1. Not finding help here? Sign up for a free 30min tutor trial with Chegg Tutors
    Dismiss Notice
Dismiss Notice
Join Physics Forums Today!
The friendliest, high quality science and math community on the planet! Everyone who loves science is here!

Variation Method

  1. Aug 22, 2008 #1
    1. The problem statement, all variables and given/known data
    This is the problem 8.10 from Levine's Quantum Chemistry 5th edition:
    Prove that, for a system with nondegenerate ground state, [tex]\int \phi^{*} \hat{H} \phi d\tau>E_{1}[/tex], if [tex]\phi[/tex] is any normalized, well-behaved function that is not equal to the true ground-state wave function. Hint: Let [tex]b[/tex] be a positive constant such that [tex]E_{1}+b<E_{2}[/tex]. Turn (8.4) into an inequality by replacing all [tex]E_{k}[/tex]'s except [tex]E_{1}[/tex] with [tex]E_{1}+b[/tex].


    2. Relevant equations

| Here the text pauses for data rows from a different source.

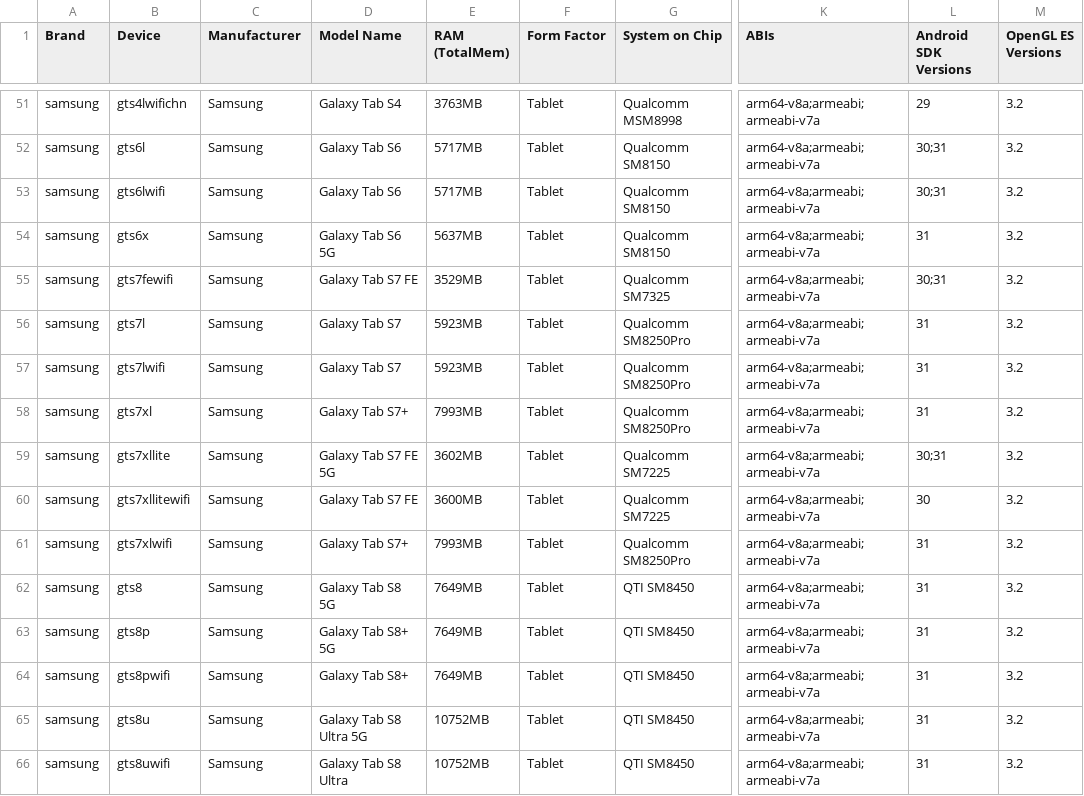
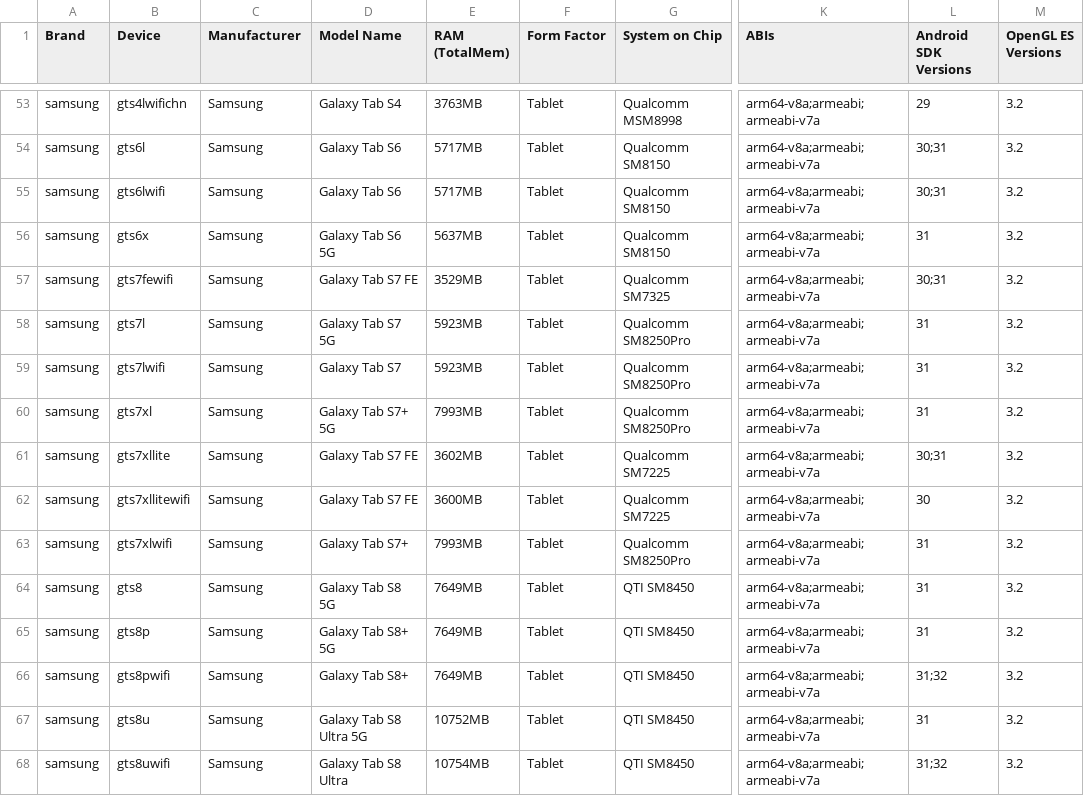
Before and after one commit to rolandsmeenk/ARCore-devices, a CSV file: arcore_devicelist_tablets.csv, drawn as a sheet; only a part is shown, gaps mark what is left out; addresses are those after the commit; the diff covers the shown part only; the diff names each change by its address in the sheet, - before the commit and + after, or states it on an @@ line.

```diff
--- a/arcore_devicelist_tablets.csv
+++ b/arcore_devicelist_tablets.csv
-D58 (Model Name): Galaxy Tab S7
+D58 (Model Name): Galaxy Tab S7 5G
-D60 (Model Name): Galaxy Tab S7+
+D60 (Model Name): Galaxy Tab S7+ 5G
-D61 (Model Name): Galaxy Tab S7 FE 5G
+D61 (Model Name): Galaxy Tab S7 FE
-L66 (Android SDK Versions): 31
+L66 (Android SDK Versions): 31;32
-E68 (RAM (TotalMem)): 10752MB
+E68 (RAM (TotalMem)): 10754MB
-L68 (Android SDK Versions): 31
+L68 (Android SDK Versions): 31;32
```
Also changed, not shown: 4 added rows and 9 edited cells elsewhere in this file, arcore_devicelist_depth_api_support.csv, 1 other file.
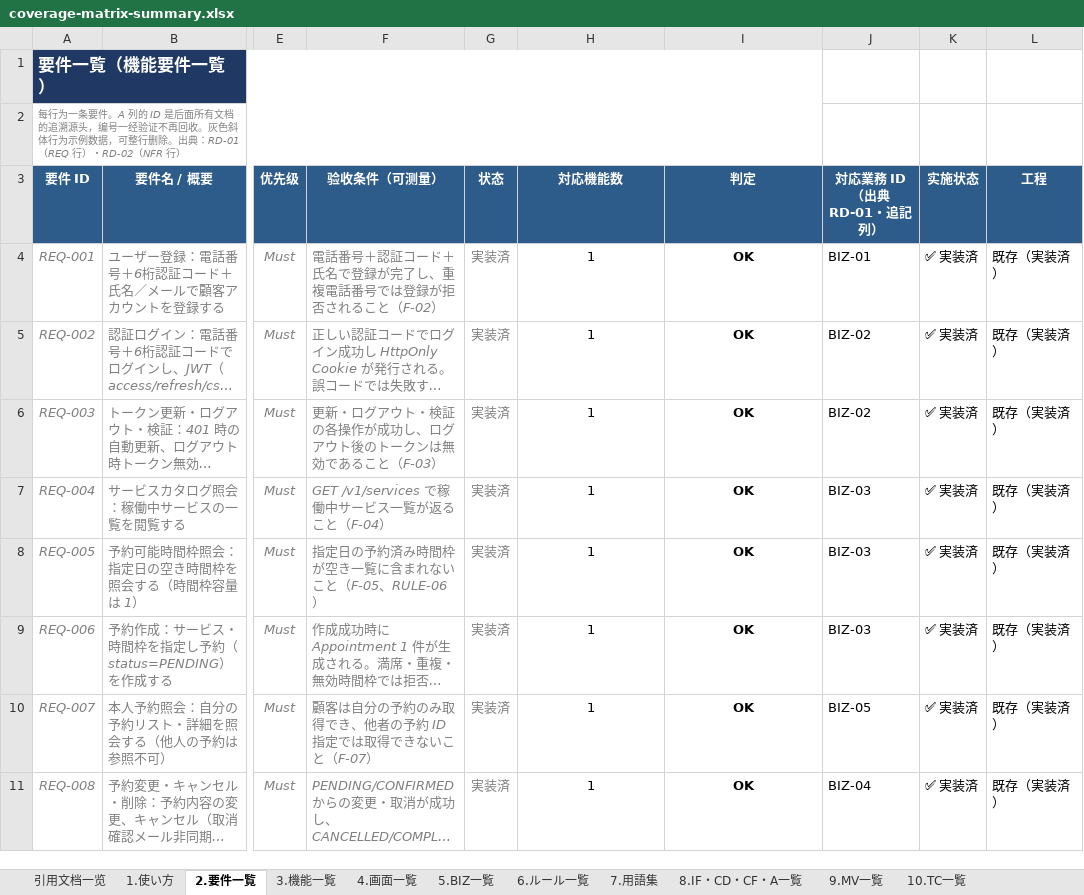
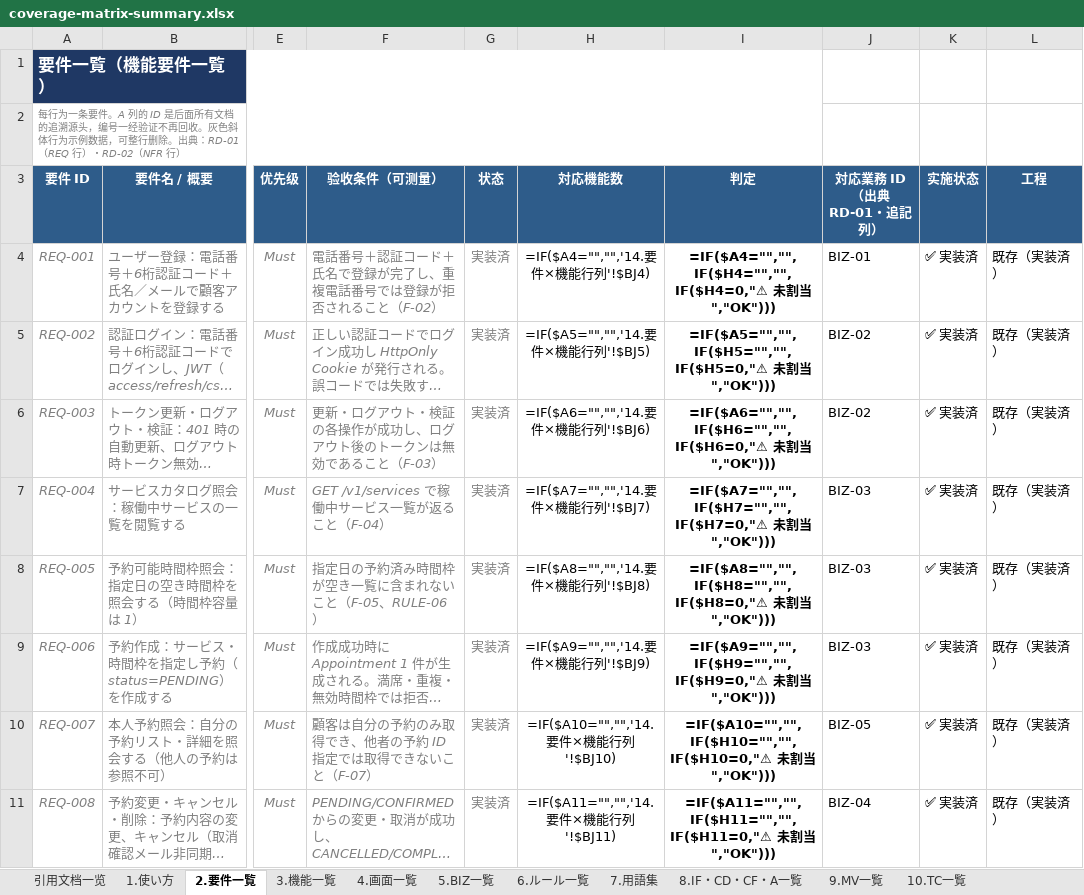
Before and after one commit to Cho-Geer/chogeer, an Excel workbook: docs/asset/coverage-matrix-summary.xlsx, sheet 2.要件一覧, drawn as a sheet; only a part is shown, gaps mark what is left out; long unchanged cells end in …; values as stored, in another font and other column widths than the file's, no borders; formulas without a stored value are shown as written; conditional formats not drawn; the diff covers the shown part only; the diff names each change by its address in the sheet, - before the commit and + after, or states it on an @@ line.

```diff
--- a/docs/asset/coverage-matrix-summary.xlsx (sheet 2.要件一覧)
+++ b/docs/asset/coverage-matrix-summary.xlsx (sheet 2.要件一覧)
-H4 (対応機能数): 1
+H4 (対応機能数): =IF($A4="","",'14.要件×機能行列'!$BJ4)
-I4 (判定): OK
+I4 (判定): =IF($A4="","",IF($H4="","",IF($H4=0,"⚠ 未割当","OK")))
-H5 (対応機能数): 1
+H5 (対応機能数): =IF($A5="","",'14.要件×機能行列'!$BJ5)
-I5 (判定): OK
+I5 (判定): =IF($A5="","",IF($H5="","",IF($H5=0,"⚠ 未割当","OK")))
-H6 (対応機能数): 1
+H6 (対応機能数): =IF($A6="","",'14.要件×機能行列'!$BJ6)
-I6 (判定): OK
+I6 (判定): =IF($A6="","",IF($H6="","",IF($H6=0,"⚠ 未割当","OK")))
-H7 (対応機能数): 1
+H7 (対応機能数): =IF($A7="","",'14.要件×機能行列'!$BJ7)
-I7 (判定): OK
+I7 (判定): =IF($A7="","",IF($H7="","",IF($H7=0,"⚠ 未割当","OK")))
-H8 (対応機能数): 1
+H8 (対応機能数): =IF($A8="","",'14.要件×機能行列'!$BJ8)
-I8 (判定): OK
+I8 (判定): =IF($A8="","",IF($H8="","",IF($H8=0,"⚠ 未割当","OK")))
-H9 (対応機能数): 1
+H9 (対応機能数): =IF($A9="","",'14.要件×機能行列'!$BJ9)
-I9 (判定): OK
+I9 (判定): =IF($A9="","",IF($H9="","",IF($H9=0,"⚠ 未割当","OK")))
-H10 (対応機能数): 1
+H10 (対応機能数): =IF($A10="","",'14.要件×機能行列'!$BJ10)
-I10 (判定): OK
+I10 (判定): =IF($A10="","",IF($H10="","",IF($H10=0,"⚠ 未割当","OK")))
-H11 (対応機能数): 1
+H11 (対応機能数): =IF($A11="","",'14.要件×機能行列'!$BJ11)
-I11 (判定): OK
+I11 (判定): =IF($A11="","",IF($H11="","",IF($H11=0,"⚠ 未割当","OK")))
```
Also changed, not shown: 8 added rows and 89 edited cells elsewhere in this sheet, sheet 14.要件×機能行列, sheet 15.機能×画面行列, sheet 3.機能一覧, sheet 4.画面一覧, sheet 16.サマリー, sheet 5.BIZ一覧, 3 more sheets, 13 other files.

    Equation (8.4):
    [tex]\int \phi^{*} \hat{H} \phi d\tau=\sum_{k}a^{*}_{k}a_{k}E_{k}=\sum_{k}|a_{k}|^{2}E_{k}[/tex]​

    Other relevant equations:

    [tex]\phi=\sum_{k}a_{k}\psi_{k}[/tex]​

    where

    [tex]\hat{H}\psi_{k}=E_{k}\psi_{k}[/tex]​


    [tex]1=\sum_{k}|a_{k}|^{2}[/tex]


    [tex]E_{1}<E_{2}<E_{3}...[/tex]​

    3. The attempt at a solution

    [tex]\int \phi^{*} \hat{H} \phi d\tau=|a_{1}|^{2}E_{1}+\sum^{\infty}_{k=2}|a_{k}|^{2}E_{k}>|a_{1}|^{2}E_{1}+\sum^{\infty}_{k=2}|a_{k}|^{2}\left(E_{1}+b\right)=|a_{1}|^{2}E_{1}+E_{1}\sum^{\infty}_{k=2}|a_{k}|^{2}+b\sum^{\infty}_{k=2}|a_{k}|^{2}=E_{1}\sum_{k}|a_{k}|^{2}+b\sum^{\infty}_{k=2}|a_{k}|^{2}[/tex]
    [tex]\int \phi^{*} \hat{H} \phi d\tau>E_{1}+b\sum^{\infty}_{k=2}|a_{k}|^{2}[/tex]

    I don't know how to apply the condition that [tex]\phi\neq \psi_{1}[/tex] to complete the proof, also I'm not sure if this is the right way to start but that's how I understand the hint given. If you need more information or something is not clear, please tell me so I can do the proper correction.
     
    Last edited: Aug 22, 2008
  2. jcsd
  3. Aug 22, 2008 #2

    Avodyne

    User Avatar
    Science Advisor

    You just need to show that your final sum is not zero. If it was zero, what would that tell us about each [itex]a_k[/itex], [itex]k\ge 2[/itex]? And what would that tell us about [itex]\phi[/itex]?

    Minor point: your [itex]>[/itex] sign should really be [itex]\ge[/itex] to account for this case.
     
  4. Aug 22, 2008 #3
    But if the last sum is not zero that mean that there is a mistake somewhere since the purpose is to obtain [tex]\int \phi^{*} \hat{H} \phi d\tau>E_{1}[/tex] right?
     
  5. Aug 22, 2008 #4
    I think that it is easy to show that the last sum is not zero because if it was zero that would mean that [tex]\phi = \psi_{1}[/tex] according to the equations
    [tex]1=\sum_{k}|a_{k}|^{2}[/tex]

    [tex]\phi = \sum_{k}a_{k}\psi_{k}[/tex]​

    But as the problem statement says, [tex]\phi\neq \psi_{1}[/tex], so the sum can't be zero. So far, I have not been able to find the mistake (since as I said before the second term must be eliminated to complete the proof). Any help would be appreciated.
     
Know someone interested in this topic? Share this thread via Reddit, Google+, Twitter, or Facebook

Have something to add?



Similar Discussions: Variation Method
  1. Method of variation (Replies: 1)

  2. Variational method. (Replies: 0)

Loading...